Susana Benavides has been a full-time UVW organiser ever since being unfairly dismissed from her Topshop cleaning job by her direct employer Britannia Services Group. At last, a tribunal has ruled that she was sacked principally due to her union-related activities, rejecting Topshop’s key argument that a union’s “typical activities” cannot include “large scale public direct-action protests.”
See the full judgment here (PDF).
In March of 2016, Susana was instrumental in organising a well-attended UVW protest outside her former workplace on Oxford Street, which was met by a full legion of police. Unlike typical unions, UVW is known for its large scale public direct-action protests.
This ruling has been covered on BBC News and in various national newspapers.
From our campaign page:
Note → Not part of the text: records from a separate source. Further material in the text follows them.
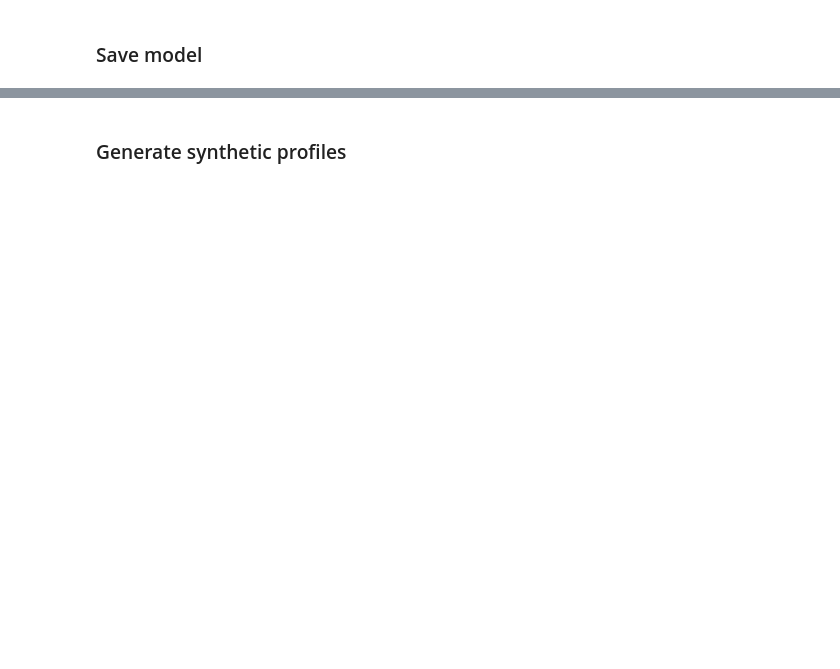
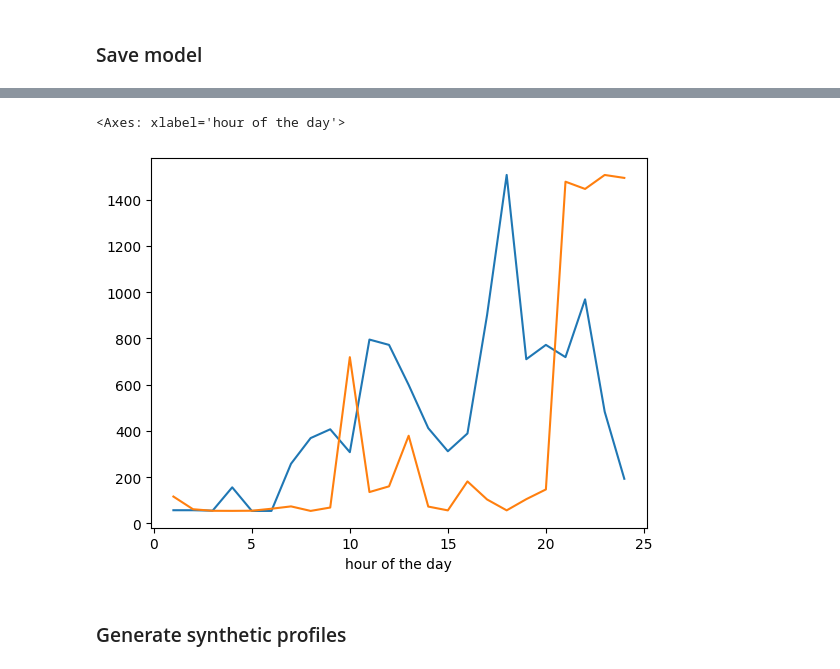
Before and after one commit to PhilippMaschi/GAN, a Jupyter notebook: main_2.ipynb, the cells around one changed output, grey strips where cells are left out. Saved outputs shown, nothing was run; the diff lists cells and outputs as text; code cells hidden in the pictures; blank space fills up the shorter version.

```diff
--- a/main_2.ipynb
+++ b/main_2.ipynb
@@ -110,3 +191,9 @@ df2.to_csv("synthetic.csv")
+# %%
+df_profiles.iloc[5].plot()
+df_synthProfiles.iloc[5].plot()
+# %% [output]
+<Axes: xlabel='hour of the day'>
+[figure, added]
 # %% [markdown]
 ### Generate synthetic profiles
 # %%
```
Also changed, not shown: parts of 19 cells of this notebook.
Susana was called “donkey” by an abusive supervisor who kicked a bucket at her. This triggered stress-related depression but she continued working for five more years, until UVW took up her cause for a London Living Wage (LLW), resulting in her suspension after more bullying. A Change.org petition was signed by over 37k people, and cleaner wages were raised to the minimum wage + 30p. This was still almost £2 less than the LLW, so protests went ahead.
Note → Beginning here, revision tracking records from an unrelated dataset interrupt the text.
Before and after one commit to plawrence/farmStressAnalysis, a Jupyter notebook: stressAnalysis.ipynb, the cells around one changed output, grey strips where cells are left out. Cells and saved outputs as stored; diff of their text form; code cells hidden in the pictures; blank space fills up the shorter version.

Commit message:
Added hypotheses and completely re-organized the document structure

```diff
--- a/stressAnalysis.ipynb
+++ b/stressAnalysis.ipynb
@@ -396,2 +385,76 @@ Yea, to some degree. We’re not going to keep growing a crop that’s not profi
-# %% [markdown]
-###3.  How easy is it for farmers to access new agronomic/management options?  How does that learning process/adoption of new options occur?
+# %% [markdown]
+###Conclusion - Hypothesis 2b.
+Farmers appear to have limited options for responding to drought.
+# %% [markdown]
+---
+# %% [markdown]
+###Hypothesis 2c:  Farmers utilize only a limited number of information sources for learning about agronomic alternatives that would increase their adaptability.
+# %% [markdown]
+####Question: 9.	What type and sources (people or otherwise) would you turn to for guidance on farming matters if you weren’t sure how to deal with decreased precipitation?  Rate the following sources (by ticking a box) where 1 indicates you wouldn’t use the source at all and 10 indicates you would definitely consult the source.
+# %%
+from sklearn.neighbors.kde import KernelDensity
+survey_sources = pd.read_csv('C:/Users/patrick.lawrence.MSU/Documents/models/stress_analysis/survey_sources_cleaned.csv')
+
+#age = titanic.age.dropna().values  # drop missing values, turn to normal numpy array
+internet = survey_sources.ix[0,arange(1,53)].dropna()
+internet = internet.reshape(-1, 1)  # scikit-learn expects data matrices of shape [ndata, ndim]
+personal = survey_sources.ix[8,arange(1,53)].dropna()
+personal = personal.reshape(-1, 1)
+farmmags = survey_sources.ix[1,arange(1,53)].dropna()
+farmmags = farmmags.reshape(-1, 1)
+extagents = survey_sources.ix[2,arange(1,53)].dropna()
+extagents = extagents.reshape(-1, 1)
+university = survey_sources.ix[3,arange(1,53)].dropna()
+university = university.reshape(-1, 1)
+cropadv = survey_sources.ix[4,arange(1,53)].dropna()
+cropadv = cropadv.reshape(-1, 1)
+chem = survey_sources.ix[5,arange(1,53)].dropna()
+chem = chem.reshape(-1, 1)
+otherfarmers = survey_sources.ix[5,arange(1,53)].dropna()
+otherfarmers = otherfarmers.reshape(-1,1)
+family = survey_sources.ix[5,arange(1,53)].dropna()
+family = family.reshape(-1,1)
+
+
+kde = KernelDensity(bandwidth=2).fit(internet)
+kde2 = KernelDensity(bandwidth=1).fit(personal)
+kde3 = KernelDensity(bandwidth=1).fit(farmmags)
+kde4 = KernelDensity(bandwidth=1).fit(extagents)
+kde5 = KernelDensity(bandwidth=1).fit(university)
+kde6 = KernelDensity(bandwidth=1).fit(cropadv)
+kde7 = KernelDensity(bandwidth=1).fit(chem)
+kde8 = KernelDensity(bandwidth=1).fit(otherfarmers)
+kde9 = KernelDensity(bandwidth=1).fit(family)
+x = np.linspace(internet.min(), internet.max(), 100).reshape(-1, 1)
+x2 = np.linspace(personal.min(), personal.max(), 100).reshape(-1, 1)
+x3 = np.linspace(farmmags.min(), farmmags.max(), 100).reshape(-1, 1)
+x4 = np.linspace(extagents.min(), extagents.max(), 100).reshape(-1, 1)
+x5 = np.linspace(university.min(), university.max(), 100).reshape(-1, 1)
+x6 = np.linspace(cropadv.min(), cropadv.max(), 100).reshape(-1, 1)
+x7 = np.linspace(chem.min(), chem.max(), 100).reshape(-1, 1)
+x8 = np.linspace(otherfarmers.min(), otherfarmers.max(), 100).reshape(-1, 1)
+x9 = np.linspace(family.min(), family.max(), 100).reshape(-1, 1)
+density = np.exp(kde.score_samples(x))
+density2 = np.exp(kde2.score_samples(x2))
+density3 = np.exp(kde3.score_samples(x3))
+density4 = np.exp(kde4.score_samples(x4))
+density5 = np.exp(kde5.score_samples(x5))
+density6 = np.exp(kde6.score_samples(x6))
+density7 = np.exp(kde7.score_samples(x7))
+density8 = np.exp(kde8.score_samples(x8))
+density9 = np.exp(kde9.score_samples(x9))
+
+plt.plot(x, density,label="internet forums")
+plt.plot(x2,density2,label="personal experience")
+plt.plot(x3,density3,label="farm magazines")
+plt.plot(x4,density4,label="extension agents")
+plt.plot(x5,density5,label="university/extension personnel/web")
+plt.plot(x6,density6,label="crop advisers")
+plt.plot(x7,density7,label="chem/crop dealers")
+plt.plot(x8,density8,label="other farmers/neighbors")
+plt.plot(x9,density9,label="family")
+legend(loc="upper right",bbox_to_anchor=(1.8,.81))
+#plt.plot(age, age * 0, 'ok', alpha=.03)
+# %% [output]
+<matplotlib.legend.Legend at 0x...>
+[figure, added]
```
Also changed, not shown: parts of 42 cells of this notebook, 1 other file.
These protests included 600 flyers planted in the pockets of garments, announcing the hypocrisy of Topshop claiming to “fully subscribe to the concept of the living wage” while contracting services to poverty wage employers. Shadow Chancellor of the Exchequer, John McDonnell, joined the demonstration amid red smoke and placards highlighting the absurdity of Topshop owner Sir Philip Green being worth over £4bn.